Gather each line in the entries that includes the string "length".

● Data for this exercise
/---

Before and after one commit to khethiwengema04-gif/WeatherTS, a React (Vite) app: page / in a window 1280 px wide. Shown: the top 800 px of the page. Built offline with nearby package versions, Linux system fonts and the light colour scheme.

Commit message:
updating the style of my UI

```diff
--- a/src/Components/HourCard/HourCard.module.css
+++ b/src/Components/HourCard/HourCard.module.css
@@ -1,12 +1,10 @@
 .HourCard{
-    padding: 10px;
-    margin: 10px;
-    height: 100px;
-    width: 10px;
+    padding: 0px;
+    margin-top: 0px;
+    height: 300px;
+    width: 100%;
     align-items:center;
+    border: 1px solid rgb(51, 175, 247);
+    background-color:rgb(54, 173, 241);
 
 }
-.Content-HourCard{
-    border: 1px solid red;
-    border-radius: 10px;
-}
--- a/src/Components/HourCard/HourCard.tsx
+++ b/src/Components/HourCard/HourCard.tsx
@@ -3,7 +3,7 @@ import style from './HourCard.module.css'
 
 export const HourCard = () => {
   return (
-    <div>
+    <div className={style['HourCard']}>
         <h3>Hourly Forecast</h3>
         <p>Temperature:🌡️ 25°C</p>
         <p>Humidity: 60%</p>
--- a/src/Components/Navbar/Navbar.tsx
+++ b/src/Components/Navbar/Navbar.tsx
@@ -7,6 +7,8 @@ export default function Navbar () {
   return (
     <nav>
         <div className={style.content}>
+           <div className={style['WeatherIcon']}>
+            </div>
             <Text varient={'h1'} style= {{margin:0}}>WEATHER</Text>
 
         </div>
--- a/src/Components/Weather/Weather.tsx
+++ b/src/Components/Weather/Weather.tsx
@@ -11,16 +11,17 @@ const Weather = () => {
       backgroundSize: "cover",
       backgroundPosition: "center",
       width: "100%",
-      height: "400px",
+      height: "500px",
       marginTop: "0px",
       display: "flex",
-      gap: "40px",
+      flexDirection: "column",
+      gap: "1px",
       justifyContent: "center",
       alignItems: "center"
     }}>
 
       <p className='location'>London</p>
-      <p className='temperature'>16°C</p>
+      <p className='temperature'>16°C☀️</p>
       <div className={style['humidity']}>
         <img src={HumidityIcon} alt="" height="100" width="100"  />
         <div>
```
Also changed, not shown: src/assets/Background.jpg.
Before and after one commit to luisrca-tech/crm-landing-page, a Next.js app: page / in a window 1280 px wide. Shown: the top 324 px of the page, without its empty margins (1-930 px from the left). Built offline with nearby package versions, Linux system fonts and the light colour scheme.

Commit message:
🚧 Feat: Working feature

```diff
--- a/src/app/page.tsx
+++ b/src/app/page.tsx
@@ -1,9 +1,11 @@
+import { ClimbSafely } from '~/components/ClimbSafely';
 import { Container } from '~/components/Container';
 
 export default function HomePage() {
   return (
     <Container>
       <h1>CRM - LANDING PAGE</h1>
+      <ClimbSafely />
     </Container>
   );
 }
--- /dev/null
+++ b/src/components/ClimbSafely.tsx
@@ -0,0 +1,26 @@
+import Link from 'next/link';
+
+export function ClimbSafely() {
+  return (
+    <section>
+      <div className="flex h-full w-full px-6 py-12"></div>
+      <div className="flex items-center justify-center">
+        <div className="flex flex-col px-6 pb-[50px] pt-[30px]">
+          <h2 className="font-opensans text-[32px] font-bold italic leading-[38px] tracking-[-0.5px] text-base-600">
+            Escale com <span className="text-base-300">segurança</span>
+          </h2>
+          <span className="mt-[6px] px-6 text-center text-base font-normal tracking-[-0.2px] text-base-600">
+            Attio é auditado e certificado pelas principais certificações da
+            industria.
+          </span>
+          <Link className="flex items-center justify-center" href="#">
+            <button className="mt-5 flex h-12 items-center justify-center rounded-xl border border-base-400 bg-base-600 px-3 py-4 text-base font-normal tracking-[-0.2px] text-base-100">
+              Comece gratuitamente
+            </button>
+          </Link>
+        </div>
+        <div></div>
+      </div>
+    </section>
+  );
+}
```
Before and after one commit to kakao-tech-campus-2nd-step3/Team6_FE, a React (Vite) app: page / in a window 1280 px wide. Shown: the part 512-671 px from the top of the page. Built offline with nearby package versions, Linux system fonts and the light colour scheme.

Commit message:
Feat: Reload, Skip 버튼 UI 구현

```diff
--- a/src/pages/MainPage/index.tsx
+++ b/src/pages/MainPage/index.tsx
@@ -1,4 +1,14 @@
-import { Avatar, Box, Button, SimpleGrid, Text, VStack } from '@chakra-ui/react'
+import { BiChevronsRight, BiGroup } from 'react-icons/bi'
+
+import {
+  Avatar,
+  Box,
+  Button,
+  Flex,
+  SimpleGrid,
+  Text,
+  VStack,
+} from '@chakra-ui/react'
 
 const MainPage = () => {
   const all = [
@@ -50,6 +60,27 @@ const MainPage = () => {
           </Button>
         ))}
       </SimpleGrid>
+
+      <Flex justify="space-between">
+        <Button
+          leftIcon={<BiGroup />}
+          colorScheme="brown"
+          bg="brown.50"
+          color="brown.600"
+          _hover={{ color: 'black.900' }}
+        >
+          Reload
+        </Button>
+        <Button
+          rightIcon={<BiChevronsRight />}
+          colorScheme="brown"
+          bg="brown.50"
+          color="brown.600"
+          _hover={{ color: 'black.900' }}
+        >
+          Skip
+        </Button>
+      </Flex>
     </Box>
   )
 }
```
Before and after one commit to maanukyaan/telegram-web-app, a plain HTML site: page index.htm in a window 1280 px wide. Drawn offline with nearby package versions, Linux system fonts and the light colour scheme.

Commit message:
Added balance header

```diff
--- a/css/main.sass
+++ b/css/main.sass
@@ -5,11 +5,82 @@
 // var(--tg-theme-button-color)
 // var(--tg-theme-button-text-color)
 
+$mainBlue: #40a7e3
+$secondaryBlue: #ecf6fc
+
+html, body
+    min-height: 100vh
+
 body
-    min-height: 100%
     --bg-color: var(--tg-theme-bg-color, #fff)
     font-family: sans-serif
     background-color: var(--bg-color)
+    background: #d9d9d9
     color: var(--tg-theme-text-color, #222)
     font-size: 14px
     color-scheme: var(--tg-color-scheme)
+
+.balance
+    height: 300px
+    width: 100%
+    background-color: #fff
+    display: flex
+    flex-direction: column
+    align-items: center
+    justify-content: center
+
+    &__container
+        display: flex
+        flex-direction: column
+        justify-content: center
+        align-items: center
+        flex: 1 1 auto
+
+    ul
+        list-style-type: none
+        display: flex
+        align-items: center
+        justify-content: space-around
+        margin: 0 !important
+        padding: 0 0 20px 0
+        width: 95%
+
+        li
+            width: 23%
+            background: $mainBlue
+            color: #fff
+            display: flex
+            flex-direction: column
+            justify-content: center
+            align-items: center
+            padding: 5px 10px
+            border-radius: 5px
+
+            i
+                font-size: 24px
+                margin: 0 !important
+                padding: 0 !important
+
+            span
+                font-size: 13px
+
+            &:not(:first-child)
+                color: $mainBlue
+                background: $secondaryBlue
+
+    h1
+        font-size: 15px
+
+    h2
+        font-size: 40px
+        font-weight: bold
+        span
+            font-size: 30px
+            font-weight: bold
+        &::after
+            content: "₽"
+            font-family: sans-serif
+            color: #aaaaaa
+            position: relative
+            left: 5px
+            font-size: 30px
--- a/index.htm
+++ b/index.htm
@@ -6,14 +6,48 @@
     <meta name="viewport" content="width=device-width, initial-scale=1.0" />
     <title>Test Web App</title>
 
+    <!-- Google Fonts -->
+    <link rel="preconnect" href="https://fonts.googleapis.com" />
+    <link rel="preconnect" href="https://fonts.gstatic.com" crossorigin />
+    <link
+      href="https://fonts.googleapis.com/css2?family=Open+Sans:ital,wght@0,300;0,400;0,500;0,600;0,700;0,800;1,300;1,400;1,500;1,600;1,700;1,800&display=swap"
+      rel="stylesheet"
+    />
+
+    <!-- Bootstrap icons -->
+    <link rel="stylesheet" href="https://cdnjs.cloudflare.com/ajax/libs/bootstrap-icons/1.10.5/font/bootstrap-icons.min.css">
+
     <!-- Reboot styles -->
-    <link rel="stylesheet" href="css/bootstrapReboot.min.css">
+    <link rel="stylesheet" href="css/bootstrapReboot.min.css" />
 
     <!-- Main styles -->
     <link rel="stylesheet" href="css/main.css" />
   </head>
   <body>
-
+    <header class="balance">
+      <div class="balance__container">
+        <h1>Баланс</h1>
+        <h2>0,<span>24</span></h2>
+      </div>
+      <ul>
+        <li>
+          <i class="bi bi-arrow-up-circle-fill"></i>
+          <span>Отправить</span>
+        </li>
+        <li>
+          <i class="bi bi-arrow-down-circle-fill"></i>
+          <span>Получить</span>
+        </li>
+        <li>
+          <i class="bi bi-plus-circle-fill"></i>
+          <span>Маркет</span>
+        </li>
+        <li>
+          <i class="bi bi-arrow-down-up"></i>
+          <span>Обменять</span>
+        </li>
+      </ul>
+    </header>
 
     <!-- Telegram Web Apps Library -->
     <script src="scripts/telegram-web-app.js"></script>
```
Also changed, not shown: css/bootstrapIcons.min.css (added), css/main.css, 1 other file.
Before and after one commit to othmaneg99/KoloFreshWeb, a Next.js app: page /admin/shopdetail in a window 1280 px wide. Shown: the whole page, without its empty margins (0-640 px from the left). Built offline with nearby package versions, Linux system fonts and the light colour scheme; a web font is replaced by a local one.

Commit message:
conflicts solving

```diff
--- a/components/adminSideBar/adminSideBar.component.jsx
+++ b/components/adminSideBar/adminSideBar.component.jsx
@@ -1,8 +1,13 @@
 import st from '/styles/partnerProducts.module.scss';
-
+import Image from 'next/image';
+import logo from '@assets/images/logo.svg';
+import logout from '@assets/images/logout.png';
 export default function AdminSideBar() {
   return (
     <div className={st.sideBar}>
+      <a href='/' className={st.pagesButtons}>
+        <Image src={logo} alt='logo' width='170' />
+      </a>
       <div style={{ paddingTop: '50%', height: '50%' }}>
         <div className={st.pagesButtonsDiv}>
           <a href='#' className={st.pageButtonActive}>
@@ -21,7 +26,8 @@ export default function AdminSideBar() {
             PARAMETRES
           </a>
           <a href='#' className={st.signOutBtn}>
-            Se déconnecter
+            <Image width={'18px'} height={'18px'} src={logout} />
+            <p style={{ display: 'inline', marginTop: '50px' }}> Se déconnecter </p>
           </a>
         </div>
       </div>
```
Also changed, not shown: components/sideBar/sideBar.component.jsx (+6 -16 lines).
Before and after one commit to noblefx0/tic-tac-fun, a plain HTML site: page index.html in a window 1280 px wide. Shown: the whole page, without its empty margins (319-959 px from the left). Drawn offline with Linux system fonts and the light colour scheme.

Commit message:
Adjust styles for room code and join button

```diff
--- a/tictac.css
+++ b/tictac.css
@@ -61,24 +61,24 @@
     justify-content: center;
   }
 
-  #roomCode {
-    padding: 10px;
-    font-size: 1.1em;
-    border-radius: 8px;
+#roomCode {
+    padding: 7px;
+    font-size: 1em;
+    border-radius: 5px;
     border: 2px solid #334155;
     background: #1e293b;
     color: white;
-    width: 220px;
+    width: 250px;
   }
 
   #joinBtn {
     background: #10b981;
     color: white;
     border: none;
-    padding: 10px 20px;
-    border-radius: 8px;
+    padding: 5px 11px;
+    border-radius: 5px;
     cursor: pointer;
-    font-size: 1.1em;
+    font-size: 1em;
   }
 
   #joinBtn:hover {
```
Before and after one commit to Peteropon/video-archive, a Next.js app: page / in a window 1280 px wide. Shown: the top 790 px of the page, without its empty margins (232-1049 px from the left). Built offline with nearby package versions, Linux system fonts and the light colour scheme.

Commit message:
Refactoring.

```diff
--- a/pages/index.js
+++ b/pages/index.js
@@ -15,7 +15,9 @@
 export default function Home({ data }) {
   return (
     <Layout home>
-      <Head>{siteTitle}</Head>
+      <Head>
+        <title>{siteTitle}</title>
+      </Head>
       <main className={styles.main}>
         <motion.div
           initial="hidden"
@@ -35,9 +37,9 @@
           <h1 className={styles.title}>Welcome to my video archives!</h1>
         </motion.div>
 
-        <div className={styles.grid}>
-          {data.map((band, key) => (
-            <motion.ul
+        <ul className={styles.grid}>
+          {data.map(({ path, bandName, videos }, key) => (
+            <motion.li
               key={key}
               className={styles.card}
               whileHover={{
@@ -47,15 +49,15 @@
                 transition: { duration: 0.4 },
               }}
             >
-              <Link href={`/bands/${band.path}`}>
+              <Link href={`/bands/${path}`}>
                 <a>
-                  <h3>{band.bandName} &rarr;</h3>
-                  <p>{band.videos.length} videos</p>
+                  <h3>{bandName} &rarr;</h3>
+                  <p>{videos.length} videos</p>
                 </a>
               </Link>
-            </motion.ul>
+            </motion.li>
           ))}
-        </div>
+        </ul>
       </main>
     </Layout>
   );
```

\---

● Response
-                  <p>{band.videos.length} videos</p>
+                  <p>{videos.length} videos</p>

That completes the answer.